Machismo has left a mark on Costa Rican gender relations. Out of tradition, men are very chivalrous, often assuming a protective role, though women might also find themselves subjected to unwanted male attention on the streets. It is considered good manners for men to open doors and help carry bags.
The traditional kiss-on-the-cheek greeting is not as popular among Costa Ricans as it is with other Latin Americans. It tends to be reserved for more familiar greetings. To be safe when meeting someone for the first time, follow their lead. When saying “hi” to a friend, young or old, it is routine to kiss the person once on the cheek. Men greet each other with a firm handshake.

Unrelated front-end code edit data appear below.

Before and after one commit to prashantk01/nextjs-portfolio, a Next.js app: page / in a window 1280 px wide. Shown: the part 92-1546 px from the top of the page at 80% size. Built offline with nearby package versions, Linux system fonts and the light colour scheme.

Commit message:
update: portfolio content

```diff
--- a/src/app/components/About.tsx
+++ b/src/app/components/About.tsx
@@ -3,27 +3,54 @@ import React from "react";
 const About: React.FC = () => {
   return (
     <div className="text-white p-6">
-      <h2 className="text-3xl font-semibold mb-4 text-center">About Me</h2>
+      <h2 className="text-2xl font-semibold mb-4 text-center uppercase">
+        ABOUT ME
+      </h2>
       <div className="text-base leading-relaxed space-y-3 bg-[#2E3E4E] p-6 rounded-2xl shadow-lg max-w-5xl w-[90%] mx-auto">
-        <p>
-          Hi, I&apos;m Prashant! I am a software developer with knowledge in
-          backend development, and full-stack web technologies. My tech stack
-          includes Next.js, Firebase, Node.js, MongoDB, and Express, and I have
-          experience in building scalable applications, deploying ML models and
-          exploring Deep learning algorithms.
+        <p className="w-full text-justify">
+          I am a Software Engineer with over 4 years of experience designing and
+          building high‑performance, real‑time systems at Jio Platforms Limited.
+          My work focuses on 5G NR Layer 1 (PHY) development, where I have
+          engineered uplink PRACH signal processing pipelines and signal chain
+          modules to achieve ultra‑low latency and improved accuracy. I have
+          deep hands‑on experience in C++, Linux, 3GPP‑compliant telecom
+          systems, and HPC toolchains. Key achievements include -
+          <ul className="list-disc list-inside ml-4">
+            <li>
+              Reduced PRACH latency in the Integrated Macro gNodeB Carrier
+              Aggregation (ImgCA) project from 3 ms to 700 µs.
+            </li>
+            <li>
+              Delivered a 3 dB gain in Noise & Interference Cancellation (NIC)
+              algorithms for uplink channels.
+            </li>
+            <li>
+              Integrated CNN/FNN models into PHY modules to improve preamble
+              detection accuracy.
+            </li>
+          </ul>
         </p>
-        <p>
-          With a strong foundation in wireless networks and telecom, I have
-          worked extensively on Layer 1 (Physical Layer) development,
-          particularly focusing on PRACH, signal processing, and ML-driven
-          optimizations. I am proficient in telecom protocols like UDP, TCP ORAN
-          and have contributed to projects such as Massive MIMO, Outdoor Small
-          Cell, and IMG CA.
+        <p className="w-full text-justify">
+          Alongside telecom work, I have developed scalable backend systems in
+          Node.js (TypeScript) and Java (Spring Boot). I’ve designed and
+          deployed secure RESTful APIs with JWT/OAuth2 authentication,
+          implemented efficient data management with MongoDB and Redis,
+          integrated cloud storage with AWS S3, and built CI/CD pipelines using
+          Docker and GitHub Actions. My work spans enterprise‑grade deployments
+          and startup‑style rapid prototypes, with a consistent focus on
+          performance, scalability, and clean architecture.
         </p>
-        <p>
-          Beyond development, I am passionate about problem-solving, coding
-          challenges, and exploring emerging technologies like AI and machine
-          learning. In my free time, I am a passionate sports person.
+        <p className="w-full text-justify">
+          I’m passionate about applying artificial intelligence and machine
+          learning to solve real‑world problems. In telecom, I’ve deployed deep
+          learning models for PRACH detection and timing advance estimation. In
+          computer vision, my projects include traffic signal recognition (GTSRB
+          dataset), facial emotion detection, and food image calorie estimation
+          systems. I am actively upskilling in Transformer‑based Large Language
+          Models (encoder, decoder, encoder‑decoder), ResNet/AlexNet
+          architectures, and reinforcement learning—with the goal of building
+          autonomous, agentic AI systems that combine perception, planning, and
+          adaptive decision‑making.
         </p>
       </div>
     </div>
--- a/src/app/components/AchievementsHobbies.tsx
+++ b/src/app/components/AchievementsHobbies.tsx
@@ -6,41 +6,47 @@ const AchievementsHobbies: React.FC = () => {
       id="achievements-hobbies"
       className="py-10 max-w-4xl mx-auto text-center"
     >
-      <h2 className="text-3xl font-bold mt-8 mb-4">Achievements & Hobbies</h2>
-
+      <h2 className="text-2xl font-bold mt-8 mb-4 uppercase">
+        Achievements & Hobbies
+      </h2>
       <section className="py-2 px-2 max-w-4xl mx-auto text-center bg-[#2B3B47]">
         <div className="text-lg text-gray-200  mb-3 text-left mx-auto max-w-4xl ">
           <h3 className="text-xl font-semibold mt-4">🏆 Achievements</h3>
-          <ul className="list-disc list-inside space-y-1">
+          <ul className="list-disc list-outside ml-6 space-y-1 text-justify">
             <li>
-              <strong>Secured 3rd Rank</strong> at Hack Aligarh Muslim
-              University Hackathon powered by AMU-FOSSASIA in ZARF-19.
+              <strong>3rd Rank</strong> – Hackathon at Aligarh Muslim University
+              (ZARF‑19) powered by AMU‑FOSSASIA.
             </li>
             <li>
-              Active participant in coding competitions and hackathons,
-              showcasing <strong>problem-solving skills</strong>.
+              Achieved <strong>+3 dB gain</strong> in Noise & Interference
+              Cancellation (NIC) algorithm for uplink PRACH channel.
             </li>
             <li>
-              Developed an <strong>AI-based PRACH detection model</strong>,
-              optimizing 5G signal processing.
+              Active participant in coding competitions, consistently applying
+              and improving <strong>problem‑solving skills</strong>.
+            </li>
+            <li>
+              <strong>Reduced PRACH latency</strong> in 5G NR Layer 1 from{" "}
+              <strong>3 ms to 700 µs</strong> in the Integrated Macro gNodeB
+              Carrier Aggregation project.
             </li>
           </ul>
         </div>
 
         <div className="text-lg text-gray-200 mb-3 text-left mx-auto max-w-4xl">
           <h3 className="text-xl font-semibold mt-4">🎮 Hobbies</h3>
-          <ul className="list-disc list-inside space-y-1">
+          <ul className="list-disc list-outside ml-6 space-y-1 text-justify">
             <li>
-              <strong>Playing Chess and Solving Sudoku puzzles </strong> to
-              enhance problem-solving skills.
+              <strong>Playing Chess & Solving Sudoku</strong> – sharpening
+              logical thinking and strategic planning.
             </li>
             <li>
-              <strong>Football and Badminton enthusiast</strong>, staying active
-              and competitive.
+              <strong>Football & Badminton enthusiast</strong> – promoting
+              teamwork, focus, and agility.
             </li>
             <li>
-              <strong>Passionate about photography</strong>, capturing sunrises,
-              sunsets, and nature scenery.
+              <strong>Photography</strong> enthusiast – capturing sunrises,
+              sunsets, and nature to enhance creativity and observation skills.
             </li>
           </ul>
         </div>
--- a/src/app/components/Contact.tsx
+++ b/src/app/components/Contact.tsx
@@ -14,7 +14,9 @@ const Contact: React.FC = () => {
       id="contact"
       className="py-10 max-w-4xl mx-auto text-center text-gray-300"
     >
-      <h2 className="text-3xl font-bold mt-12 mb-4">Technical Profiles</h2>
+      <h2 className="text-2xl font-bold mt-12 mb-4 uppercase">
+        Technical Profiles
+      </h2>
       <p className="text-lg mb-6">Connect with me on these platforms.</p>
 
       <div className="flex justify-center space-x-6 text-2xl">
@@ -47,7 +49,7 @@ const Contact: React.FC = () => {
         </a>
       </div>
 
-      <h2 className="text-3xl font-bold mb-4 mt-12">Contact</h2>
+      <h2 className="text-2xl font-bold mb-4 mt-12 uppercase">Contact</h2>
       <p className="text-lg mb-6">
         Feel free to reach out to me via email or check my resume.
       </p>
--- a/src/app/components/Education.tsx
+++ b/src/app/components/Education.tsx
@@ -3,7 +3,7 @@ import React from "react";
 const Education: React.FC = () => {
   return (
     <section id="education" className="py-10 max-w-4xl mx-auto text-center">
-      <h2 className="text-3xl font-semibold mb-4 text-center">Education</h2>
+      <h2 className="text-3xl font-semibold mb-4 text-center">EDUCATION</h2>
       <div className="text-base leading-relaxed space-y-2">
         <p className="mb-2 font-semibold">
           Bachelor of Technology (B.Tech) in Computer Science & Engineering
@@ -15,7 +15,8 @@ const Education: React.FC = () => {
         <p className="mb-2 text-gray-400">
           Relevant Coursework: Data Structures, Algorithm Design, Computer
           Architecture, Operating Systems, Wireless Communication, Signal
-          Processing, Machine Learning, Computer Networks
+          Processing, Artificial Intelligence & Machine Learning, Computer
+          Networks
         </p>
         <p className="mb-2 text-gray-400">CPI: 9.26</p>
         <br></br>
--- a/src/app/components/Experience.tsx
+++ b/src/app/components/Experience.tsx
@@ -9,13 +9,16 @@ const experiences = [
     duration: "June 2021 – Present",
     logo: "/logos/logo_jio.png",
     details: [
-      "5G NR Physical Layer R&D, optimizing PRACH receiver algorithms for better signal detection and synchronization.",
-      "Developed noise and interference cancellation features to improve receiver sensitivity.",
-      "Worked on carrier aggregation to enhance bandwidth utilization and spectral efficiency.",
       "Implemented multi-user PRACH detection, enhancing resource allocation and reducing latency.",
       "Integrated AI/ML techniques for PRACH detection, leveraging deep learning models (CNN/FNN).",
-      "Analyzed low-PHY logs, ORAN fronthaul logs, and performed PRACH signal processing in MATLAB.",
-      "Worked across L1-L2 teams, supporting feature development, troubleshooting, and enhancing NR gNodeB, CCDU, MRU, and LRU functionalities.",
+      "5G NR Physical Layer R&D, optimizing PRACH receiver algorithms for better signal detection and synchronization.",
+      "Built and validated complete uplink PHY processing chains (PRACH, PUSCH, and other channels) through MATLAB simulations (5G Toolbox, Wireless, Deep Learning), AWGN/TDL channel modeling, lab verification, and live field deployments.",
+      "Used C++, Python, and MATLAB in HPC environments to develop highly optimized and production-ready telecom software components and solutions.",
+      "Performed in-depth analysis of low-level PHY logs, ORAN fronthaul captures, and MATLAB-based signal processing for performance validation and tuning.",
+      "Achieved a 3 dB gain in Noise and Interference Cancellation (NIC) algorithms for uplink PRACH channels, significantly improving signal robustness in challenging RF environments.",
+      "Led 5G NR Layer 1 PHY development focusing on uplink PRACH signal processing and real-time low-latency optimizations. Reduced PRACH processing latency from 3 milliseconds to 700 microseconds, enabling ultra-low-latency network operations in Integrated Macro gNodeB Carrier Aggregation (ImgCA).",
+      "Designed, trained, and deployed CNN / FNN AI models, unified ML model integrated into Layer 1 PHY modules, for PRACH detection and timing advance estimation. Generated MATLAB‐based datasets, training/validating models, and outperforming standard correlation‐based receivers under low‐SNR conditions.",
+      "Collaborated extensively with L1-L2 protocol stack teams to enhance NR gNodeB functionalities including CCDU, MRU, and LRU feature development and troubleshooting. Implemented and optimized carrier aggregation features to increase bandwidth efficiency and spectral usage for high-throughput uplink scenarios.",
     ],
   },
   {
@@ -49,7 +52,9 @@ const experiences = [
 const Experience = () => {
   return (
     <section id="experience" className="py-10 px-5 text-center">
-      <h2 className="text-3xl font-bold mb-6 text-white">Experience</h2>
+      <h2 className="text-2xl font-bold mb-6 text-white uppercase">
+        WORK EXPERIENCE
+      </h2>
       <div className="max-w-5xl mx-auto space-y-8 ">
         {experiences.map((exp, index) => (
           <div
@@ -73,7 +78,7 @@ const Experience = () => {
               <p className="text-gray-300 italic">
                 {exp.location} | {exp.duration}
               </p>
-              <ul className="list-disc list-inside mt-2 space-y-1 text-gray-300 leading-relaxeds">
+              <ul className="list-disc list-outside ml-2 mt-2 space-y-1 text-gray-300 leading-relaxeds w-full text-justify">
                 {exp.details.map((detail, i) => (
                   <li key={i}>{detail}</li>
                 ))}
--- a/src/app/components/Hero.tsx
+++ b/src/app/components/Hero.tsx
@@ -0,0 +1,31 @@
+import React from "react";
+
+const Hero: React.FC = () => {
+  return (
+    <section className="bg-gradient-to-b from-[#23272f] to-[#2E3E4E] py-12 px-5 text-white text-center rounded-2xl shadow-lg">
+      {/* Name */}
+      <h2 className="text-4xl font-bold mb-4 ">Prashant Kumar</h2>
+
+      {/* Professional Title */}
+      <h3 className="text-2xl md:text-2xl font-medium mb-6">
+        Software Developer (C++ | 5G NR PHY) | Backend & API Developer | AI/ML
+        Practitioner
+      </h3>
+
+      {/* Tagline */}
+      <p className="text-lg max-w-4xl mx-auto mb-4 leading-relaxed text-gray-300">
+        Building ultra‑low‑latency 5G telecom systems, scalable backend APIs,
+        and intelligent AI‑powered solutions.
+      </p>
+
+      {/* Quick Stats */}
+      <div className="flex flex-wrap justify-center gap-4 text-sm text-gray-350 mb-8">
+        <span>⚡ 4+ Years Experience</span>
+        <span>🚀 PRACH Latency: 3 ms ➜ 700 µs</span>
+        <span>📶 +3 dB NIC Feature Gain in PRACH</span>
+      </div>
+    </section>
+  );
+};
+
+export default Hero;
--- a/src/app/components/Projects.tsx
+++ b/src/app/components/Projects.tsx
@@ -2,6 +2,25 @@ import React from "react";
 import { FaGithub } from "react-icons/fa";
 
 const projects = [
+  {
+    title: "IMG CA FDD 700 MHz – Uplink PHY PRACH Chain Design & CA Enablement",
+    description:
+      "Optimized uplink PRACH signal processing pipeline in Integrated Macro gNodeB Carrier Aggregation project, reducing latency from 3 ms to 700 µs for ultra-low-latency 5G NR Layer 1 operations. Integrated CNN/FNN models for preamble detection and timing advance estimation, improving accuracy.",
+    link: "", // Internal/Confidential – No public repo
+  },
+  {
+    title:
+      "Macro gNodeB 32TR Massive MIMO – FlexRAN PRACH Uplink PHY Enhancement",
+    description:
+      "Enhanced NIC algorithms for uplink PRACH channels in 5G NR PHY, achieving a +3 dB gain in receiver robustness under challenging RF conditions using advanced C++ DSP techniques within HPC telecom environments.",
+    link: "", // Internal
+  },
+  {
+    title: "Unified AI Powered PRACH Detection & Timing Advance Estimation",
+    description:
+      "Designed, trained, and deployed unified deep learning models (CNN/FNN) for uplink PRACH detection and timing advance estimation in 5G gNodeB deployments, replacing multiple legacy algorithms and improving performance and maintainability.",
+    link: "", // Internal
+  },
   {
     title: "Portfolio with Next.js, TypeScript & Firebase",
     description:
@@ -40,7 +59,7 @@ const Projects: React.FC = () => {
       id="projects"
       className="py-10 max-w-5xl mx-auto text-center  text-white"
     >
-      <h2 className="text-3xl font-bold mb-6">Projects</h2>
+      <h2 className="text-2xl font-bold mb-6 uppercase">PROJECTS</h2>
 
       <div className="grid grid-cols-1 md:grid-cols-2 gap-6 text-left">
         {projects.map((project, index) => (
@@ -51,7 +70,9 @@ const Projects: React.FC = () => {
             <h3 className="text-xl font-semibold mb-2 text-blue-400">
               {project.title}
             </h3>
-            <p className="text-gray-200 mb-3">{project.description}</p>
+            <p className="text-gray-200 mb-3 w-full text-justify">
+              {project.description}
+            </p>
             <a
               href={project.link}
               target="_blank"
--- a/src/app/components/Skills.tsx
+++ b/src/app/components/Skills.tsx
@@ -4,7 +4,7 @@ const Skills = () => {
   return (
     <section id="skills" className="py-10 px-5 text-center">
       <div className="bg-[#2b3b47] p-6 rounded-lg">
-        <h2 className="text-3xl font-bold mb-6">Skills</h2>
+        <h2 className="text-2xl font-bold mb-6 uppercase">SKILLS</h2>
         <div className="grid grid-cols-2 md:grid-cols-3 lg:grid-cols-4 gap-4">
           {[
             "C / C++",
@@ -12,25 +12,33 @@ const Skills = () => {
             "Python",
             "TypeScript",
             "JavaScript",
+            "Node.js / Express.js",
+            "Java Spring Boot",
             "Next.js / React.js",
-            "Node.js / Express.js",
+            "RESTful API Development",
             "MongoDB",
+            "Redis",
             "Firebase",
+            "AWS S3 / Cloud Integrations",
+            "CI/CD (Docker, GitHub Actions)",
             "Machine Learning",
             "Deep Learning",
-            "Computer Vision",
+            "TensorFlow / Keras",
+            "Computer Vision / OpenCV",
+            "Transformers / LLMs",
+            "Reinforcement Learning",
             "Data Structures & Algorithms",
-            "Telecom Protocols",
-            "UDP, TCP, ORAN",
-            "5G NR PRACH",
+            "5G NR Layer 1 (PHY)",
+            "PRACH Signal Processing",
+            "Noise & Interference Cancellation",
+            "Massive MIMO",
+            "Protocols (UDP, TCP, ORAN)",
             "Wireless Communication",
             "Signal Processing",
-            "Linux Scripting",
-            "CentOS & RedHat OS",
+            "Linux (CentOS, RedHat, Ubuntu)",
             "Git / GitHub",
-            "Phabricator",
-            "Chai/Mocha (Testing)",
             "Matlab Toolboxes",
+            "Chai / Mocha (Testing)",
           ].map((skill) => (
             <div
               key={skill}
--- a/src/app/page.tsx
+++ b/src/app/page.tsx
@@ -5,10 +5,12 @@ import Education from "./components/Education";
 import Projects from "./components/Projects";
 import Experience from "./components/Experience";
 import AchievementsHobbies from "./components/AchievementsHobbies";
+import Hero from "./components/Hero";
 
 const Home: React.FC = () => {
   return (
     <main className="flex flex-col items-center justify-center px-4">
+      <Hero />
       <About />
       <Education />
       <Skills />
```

Although times are changing, most people in the country are Catholic, and their religious beliefs make sexual relations before marriage at least a surface-level taboo, especially among older generations. Homosexuality is a controversial topic, and although people are generally more open about their sexual orientation than in many developing nations, public displays of affection may be received with some level of public discomfort.
Costa Ricans are always very conscious about looking presentable and tidy when they go out. People often dress much more conservatively than the warm weather would call for. Men usually wear slacks, jeans, t-shirts, polo shirts, or button-down shirts. Women usually wear pants, jeans, or skirts in the city. Travelers should try not to wear shorts in the city; shorts are acceptable in more rural areas and at the beach. When in doubt, it’s a good idea for visitors to present themselves in a fairly conservative manner.
People in Costa Rica tend to be very laid-back—being on time is not a major point of concern. Ticos can be late for almost everything, which often comes as a surprise to foreigners accustomed to punctuality. While it is usual for people to be 15-30min. late for business appointments, a meeting with friends can be delayed by up to several hours.